Increasing concern has been raised about a small but highly vulnerable number of children and young people who are deprived of their liberty in various settings in England and Wales – including in secure children’s homes – and the lack of information available about them.
There are many circumstances where the care and support provided to a child or young person can give rise to a deprivation of liberty – such as where arrangements are put in place to protect a child or young person vulnerable to criminal or sexual exploitation, to prevent a child or young person with mental health problems from harming themselves, or to provide support to an autistic child or young person who becomes physically and verbally aggressive when distressed. Considering whether such care arrangements give rise to a deprivation of liberty is fundamental to upholding the rights of that child or young person. If they give rise to a deprivation of liberty, legal authority must be obtained.
A number of legal mechanisms can be used to authorise a child or young person’s deprivation of liberty depending on their age, their needs and where they will be placed. Unlike adults, there are circumstances where children and young people’s parents (and others with parental responsibility) can make decisions on behalf of their child. A question for the courts has therefore been whether this parental decision-making role is relevant to determining whether a child or young person is deprived of their liberty, and if so, how.
Recent decisions have provided greater clarity on this question and the factors that give rise to children and young people’s deprivation of liberty. However, as explained below, the supreme court’s decision in Re D (A Child)  UKSC 42 has created a marked difference in approach between children aged under 16, and those aged 16 and 17.

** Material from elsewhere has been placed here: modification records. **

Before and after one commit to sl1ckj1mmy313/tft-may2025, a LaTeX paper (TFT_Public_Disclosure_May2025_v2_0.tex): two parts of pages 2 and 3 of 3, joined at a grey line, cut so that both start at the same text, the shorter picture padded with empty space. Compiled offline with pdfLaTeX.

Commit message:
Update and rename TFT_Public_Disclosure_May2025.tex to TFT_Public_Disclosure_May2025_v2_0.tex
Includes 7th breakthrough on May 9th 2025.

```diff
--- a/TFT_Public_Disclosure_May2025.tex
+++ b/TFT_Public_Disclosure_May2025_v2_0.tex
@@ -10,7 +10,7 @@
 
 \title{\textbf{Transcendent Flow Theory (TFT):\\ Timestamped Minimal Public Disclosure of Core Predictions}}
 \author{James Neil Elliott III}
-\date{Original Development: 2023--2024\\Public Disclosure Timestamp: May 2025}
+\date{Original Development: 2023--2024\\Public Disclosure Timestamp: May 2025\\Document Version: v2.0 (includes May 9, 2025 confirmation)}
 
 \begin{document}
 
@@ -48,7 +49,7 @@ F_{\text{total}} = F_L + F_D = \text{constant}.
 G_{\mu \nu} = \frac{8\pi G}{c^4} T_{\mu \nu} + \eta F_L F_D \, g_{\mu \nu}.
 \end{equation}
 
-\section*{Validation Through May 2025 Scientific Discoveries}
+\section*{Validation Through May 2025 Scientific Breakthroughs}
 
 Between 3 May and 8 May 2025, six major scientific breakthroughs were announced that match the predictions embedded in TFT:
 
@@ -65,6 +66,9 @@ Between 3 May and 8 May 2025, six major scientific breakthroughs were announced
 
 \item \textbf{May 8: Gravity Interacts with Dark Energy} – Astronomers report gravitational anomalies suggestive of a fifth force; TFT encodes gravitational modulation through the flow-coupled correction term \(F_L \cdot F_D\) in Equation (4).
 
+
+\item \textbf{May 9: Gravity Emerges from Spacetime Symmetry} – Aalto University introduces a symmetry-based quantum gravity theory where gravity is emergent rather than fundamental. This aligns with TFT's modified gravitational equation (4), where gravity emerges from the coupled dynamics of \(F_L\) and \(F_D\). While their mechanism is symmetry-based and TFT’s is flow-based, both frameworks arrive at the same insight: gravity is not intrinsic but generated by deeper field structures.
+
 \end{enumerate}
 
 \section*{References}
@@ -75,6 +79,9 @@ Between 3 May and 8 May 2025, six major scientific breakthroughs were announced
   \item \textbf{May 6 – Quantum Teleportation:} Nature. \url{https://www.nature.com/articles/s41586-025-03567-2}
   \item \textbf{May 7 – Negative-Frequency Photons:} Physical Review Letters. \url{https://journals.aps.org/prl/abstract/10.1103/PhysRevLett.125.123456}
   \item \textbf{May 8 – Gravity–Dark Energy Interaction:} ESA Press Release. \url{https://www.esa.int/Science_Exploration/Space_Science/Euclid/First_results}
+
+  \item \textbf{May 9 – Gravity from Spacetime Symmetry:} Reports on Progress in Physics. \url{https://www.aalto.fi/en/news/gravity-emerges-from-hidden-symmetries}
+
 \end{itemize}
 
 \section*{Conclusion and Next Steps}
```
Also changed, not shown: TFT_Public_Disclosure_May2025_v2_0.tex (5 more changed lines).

This briefing paper reflects on the circumstances giving rise to a child or young person’s deprivation of liberty and summarises the legal mechanisms for authorising this.